Today it is late April and two days past the full moon. It would seem we have had our three days of spring and summer is now upon us despite the early date. I’m probably going fishing tomorrow evening provided I get my honey do list completed. I don’t have the passion for fishing that I used to have and haven’t since 1999 when my favorite fishing partner left this world. Don’t get me wrong. I still fish but it might be for the same reason I have for my much too large garden. I know I could buy more food with what it cost me to raise mine but the food is sweeter because of the memories. I have the same sweet memories when I fish.

Don Miller has also written three books which may be purchased or downloaded at http://www.amazon.com/Don-Miller/e/B018IT38GM

EARLY THIRTY

Too many years of getting up early at early thirty I guess. I am standing in front of my western facing kitchen sink window admiring the full moon as I prepare my morning coffee. It is cold and crisp with not even a whisper of a breeze. “La Luna Llena” seems so close that I might be able to reach up and touch it and I have no clue as to why I think of it in Spanish. The moon light is causing the snow that still lays on the ground to glow brightly and seems to brighten my backyard forest, illuminating it in an eerie light.
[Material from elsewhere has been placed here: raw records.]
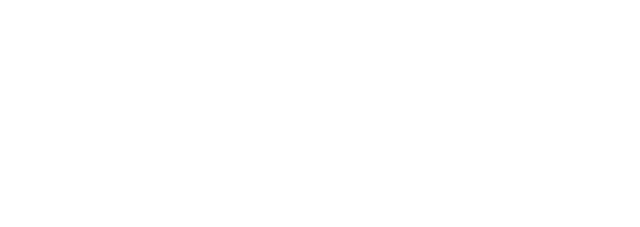
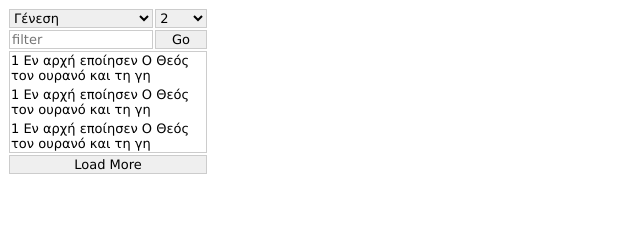
Before and after one commit to AndreasIosifelis/biblerestplugins, a plain HTML site: page public_html/jquery/index.html in a window 1280 px wide. Shown: the whole page, without its empty margins (0-640 px from the left). Drawn offline with nearby package versions, Linux system fonts and the light colour scheme.

Commit message:
2 commit

```diff
--- /dev/null
+++ b/public_html/jquery/css/biblerest.css
@@ -0,0 +1,47 @@
+/*
+To change this license header, choose License Headers in Project Properties.
+To change this template file, choose Tools | Templates
+and open the template in the editor.
+*/
+/*
+    Created on : 30 Μαϊ 2014, 3:42:49 μμ
+    Author     : andreas
+*/
+
+#biblerest{
+    width:200px;
+}
+
+.br-container *{
+    font-family: Verdana;
+    font-size:13px;
+}
+
+.br-container input[type='text'],input[type='submit'],input[type='button'],select, button {
+    box-sizing: border-box;
+    -moz-box-sizing: border-box;
+    -webkit-box-sizing: border-box;
+    width:100%;
+    border:1px solid #ccc;
+    line-height:normal;
+}
+
+.br-container table{
+    border-collapse: collapse;
+    border-spacing: 0px;
+    width:100%;
+}
+
+.br-container table td ul.br-result-body{
+    margin:0px;
+    padding:0px;
+    overflow-y: scroll;
+    list-style-type: none;
+    height:100px;
+    border:1px solid #ccc;
+}
+
+.br-container table td ul.br-result-body li{
+    padding:1px;
+    margin-bottom:2px;
+}
--- a/public_html/jquery/index.html
+++ b/public_html/jquery/index.html
@@ -6,11 +6,91 @@ and open the template in the editor.
 -->
 <html>
     <head>
+        <script src="http://code.jquery.com/jquery-2.1.0.min.js"></script>
         <title>Bible rest jQuery Plugin</title>
         <meta charset="UTF-8">
         <meta name="viewport" content="width=device-width">
+        <link rel="stylesheet" href="css/biblerest.css"/>
+        <script src="js/biblerest.plugin.js"></script>
+
     </head>
     <body>
-        <div></div>
+        <div id="biblerest">
+            <div class="br-container">
+                <form class="br-form">
+                    <table>
+                        <thead>
+                            <tr>
+                                <td><select>
+                                        <option value="GEN">Γένεση</option>
+                                        <option value="EXO">Έξοδος</option>
+                                        <option value="LEV">Λευιτικό</option>
+                                    </select>
+                                </td>
+                                <td>
+                                    <select>
+                                        <option value='2'>2</option>
+                                        <option value='2'>2</option>
+                                        <option value='2'>2</option>
+                                        <option value='2'>159</option>
+                                    </select>
+                                </td>
+                            </tr>
+
+                            <tr>
+                                <td>
+                                    <input type='text' placeholder='filter'/>
+                                </td>
+                                <td>
+                                    <input type='submit' value='Go' />
+                                </td>
+                            </tr>
+                        </thead>
+                        <tbody>
+                            <tr>
+                                <td colspan='2'>
+                                    <ul class='br-result-body'>
+                                        <li>1 Εν αρχή εποίησεν O Θεός τον ουρανό και τη γη</li>
+                                        <li>1 Εν αρχή εποίησεν O Θεός τον ουρανό και τη γη</li>
+                                        <li>1 Εν αρχή εποίησεν O Θεός τον ουρανό και τη γη</li>
+                                        <li>1 Εν αρχή εποίησεν O Θεός τον ουρανό και τη γη</li>
+                                        <li>1 Εν αρχή εποίησεν</li>
+                                        <li>1 Εν αρχή εποίησεν</li>
+                                    </ul>
+                                </td>
+                            </tr>
+                            <tr>
+                                <td colspan='2'>
+                                    <input type='button' value='Load More' />
+                                </td>
+                            </tr>
+                        </tbody>
+                    </table>
+                </form>
+            </div>
+        </div>
+
+        <script>
+            $(function() {
+
+               /* $.get('http://localhost:8888/bible/?callback=?', {book: "GEN", chapter: 2}, function(data) {
+                    console.log(data);
+                }, "jsonp");*/
+
+                var call = $.ajax({
+                    url: "http://localhost:8888/bible/?callback=?",
+                    method: "GET",
+                    dataType: "jsonp",
+                    data:{book: "GEN", chapter: 2}
+                });
+
+                $.when(call).then(function(d){
+                    console.log(d);
+                });
+
+
+            });
+
+        </script>
     </body>
 </html>
--- /dev/null
+++ b/public_html/jquery/js/biblerest.plugin.js
@@ -0,0 +1,30 @@
+(function($){
+
+    $.fn.biblerest = function(_options){
+
+        var options,
+            initComponent,
+            callLookup4,
+            params = {
+                dataType:"jsonp",
+                method:"GET"
+            },
+            box = $(this),
+            container = $("<div />");
+
+        options = $.extend({
+            url: "http://localhost:8888/bible/?callback=?",
+            lookupUrl: "http://localhost:8888/bible/index.php/search/lookup/?callback=?"
+        }, _options);
+
+
+        callLookup4 = $.ajax($.extend(params, {
+            url: lookupUrl
+        }));
+
+
+
+
+    };
+
+})(jQuery);
```
Also changed, not shown: 1 other file.
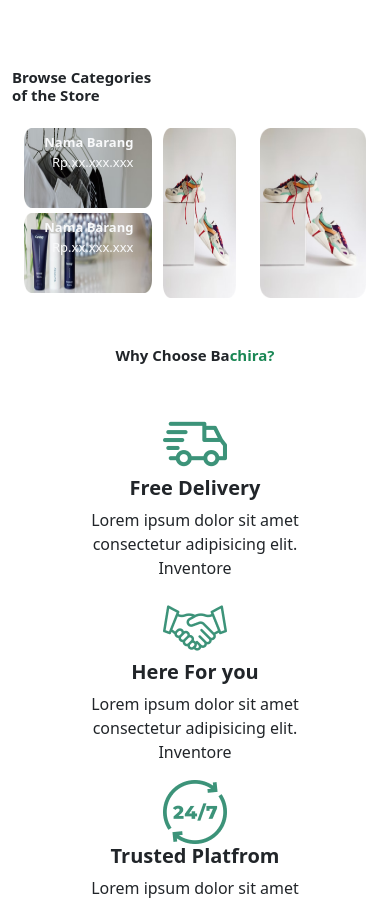
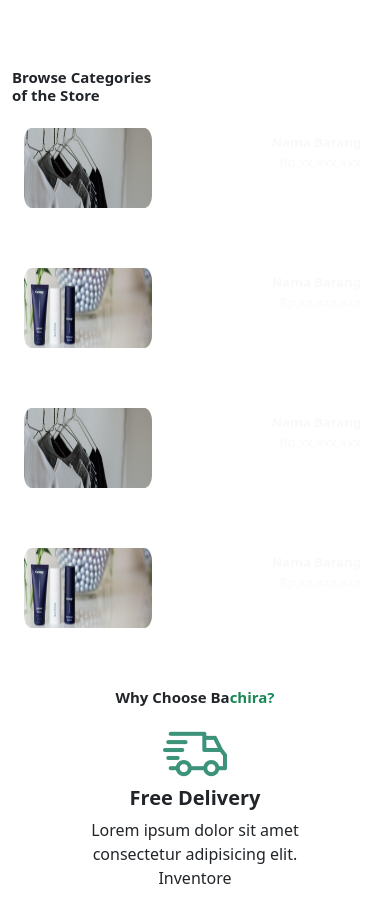
Before and after one commit to hsym135/Bachira-Template-Design, a plain HTML site: page challagne kak ren/index.html in a window 390 px wide. Shown: the part 540-1446 px from the top of the page. Drawn offline with Linux system fonts and the light colour scheme.

Commit message:
Update index.html

```diff
--- a/challagne kak ren/index.html
+++ b/challagne kak ren/index.html
@@ -68,8 +68,8 @@
             <div id="categories" class="categories mt-0 mt-lg-5 pt-5" data-aos="zoom-in-up" data-aos-duration="1500">
               <h4 class="col-5 col-lg-3 pb-3"><b>Browse Categories of the Store</b></h4>
               <div class="justify-content-center row ">
-                <div class="col-5 row">
-                  <div >
+                <div class="col-12 col-lg-5 row">
+                  <div class="mb-5 pb-5 mb-lg-4 pb-lg-0">
                     <img src="assets/img/img-categories-1.png" alt="" height="150px" class="atas mb-5 col">
                     <p class="text-light"> <b>Nama Barang</b> <br> Rp.xx.xxx.xxx </p>
                   </div>
@@ -77,16 +77,24 @@
                     <img src="assets/img/img-categories-2.png" alt="" height="150px" class="atas col">
                     <p class="text-light"> <b>Nama Barang</b><br> Rp.xx.xxx.xxx</p>
                   </div>
+                  <div class="my-5 py-5  d-block d-lg-none">
+                    <img src="assets/img/img-categories-1.png" alt="" height="150px" class="atas mb-5 col">
+                    <p class="text-light"> <b>Nama Barang</b> <br> Rp.xx.xxx.xxx </p>
+                  </div>
+                  <div class=" d-block d-lg-none">
+                    <img src="assets/img/img-categories-2.png" alt="" height="150px" class="atas col">
+                    <p class="text-light"> <b>Nama Barang</b><br> Rp.xx.xxx.xxx</p>
+                  </div>
                 </div>
-                <img src="assets/img/img-categories-3.png" alt="" height="325px" class="bawah col-3">
-                <img src="assets/img/img-categories-3.png" alt="" height="325px" class="bawah col-4">
+                <img src="assets/img/img-categories-3.png" alt="" height="325px" class="d-none d-lg-block bawah col-12 mt-5 pt-5 mt-lg-0 pt-lg-0 col-lg-3">
+                <img src="assets/img/img-categories-3.png" alt="" height="325px" class="d-none d-lg-block bawah col-12 col-lg-4">
               </div>
             </div>
             <!-- End elemen Category -->
 
             <!-- Start Elemen Choose -->
             <div id="choose" class="choose text-center" data-aos="zoom-in-up" data-aos-duration="1500">
-              <h4 class=" my-5"><b>Why Choose Ba<span class="text-success">chira?</span> </b></h1>
+              <h4 class="pt-5 mt-5 mb-3"><b>Why Choose Ba<span class="text-success">chira?</span> </b></h1>
                 <div class="row justify-content-center">
                   <div class="col-8 col-lg-4" data-aos="zoom-in-up" data-aos-duration="1500">
                     <img src="assets/img/Icon.png" alt="">
```
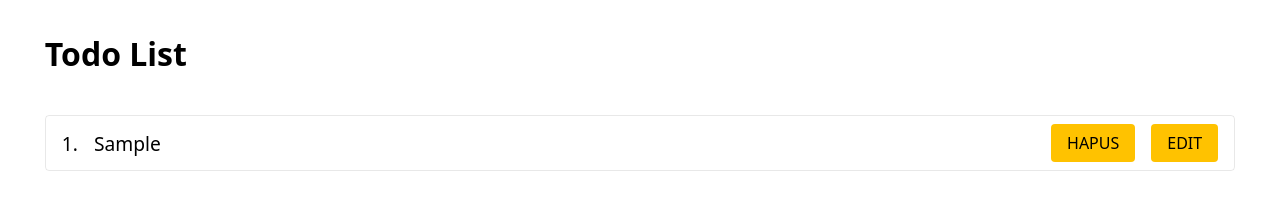
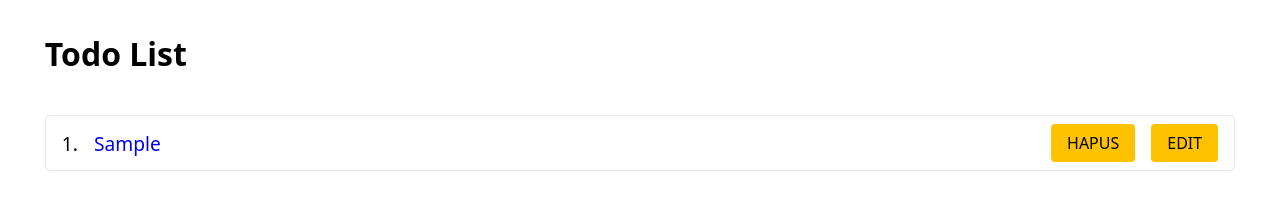
Before and after one commit to kurnia-dev/vue-todo-list, a Vue app: page / in a window 1280 px wide. Both pictures are taken after typing "Sample" into the empty fields and a click on the button "TAMBAHKAN". Shown: the top 209 px of the page. Built offline with nearby package versions, Linux system fonts and the light colour scheme.

Commit message:
refactor: change span into router-link to TodoDetail for wrapping todo data

```diff
--- a/src/components/TodoList.vue
+++ b/src/components/TodoList.vue
@@ -1,7 +1,7 @@
 <template>
     <ol>
-        <li v-for="{id, todo} in todoList" :key="id" :id="id">
-            <span>{{ todo }}</span>
+        <li v-for="{ id, todo } in todoList" :key="id" :id="id">
+            <router-link :to="{ name: 'TodoDetail', params: { id } }">{{ todo }}</router-link>
             <DeleteTodo @todoDeleted="deleteTodo" />
             <EditTodo @todoEdited="saveEditedTodo" />
         </li>
@@ -36,7 +36,8 @@ ol {
         align-items: center;
         margin-bottom: 10px;
 
-        & span {
+        & a {
+            text-decoration: none;
             width: 100%;
             font-size: larger;
             outline: none;
```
I normally don’t have to set an alarm to wake up by five o’clock despite having no place special to be and an icy driveway that would prevent me from going out anyway. This morning my rambling “dream thoughts” awoke me at four thirty along with a puppy dog wanting to go outside. It is mornings like this that I am glad my “dream puppy” awoke me. Most mornings in a time gone by I would get up at four-thirty so I could run or walk before school. This habit has been hard to break. I always knew that if I waited, my labors would not get done and I really didn’t want to feel that elephant sitting on my chest again that I associate with an earlier heart attack. As scary as the outside darkness could be, even with my “miner’s lamp” style flash light, I loved running, probably more so walking, on mornings like this…even with the twenty degree temperatures.

The light cast from the full moon was so bright that most of the time I really didn’t need to use a flashlight. I would climb up the hill on Airline Road and crossover Highway 11 to the drive leading into Lookup Lodge. It was as if the moon was following me, always right over my left shoulder until it disappeared behind the small mountains to the west. Above me, and to the east, Orion still hunted despite the pre-dawn glow of the still unrisen sun. As I chugged, wheezing and gasping, out of what I called the hole and climbed the asphalt path up toward the lake, I always knew that both the moon and Orion would be waiting for me as soon as I topped the next hill and found my way to the eastern side of the lake. I also knew that I would pause, stop timing my run, and admire the scene of the setting full moon over the lake.

It is still too icy for me to get out this morning and with an attack of sciatica trying to hang on, I will resist my urge to do so. I think I am going set my alarm for four-thirty tomorrow, just in case. I think there will be enough light from an almost full moon left to make it worth it. If not, it will still be worth it.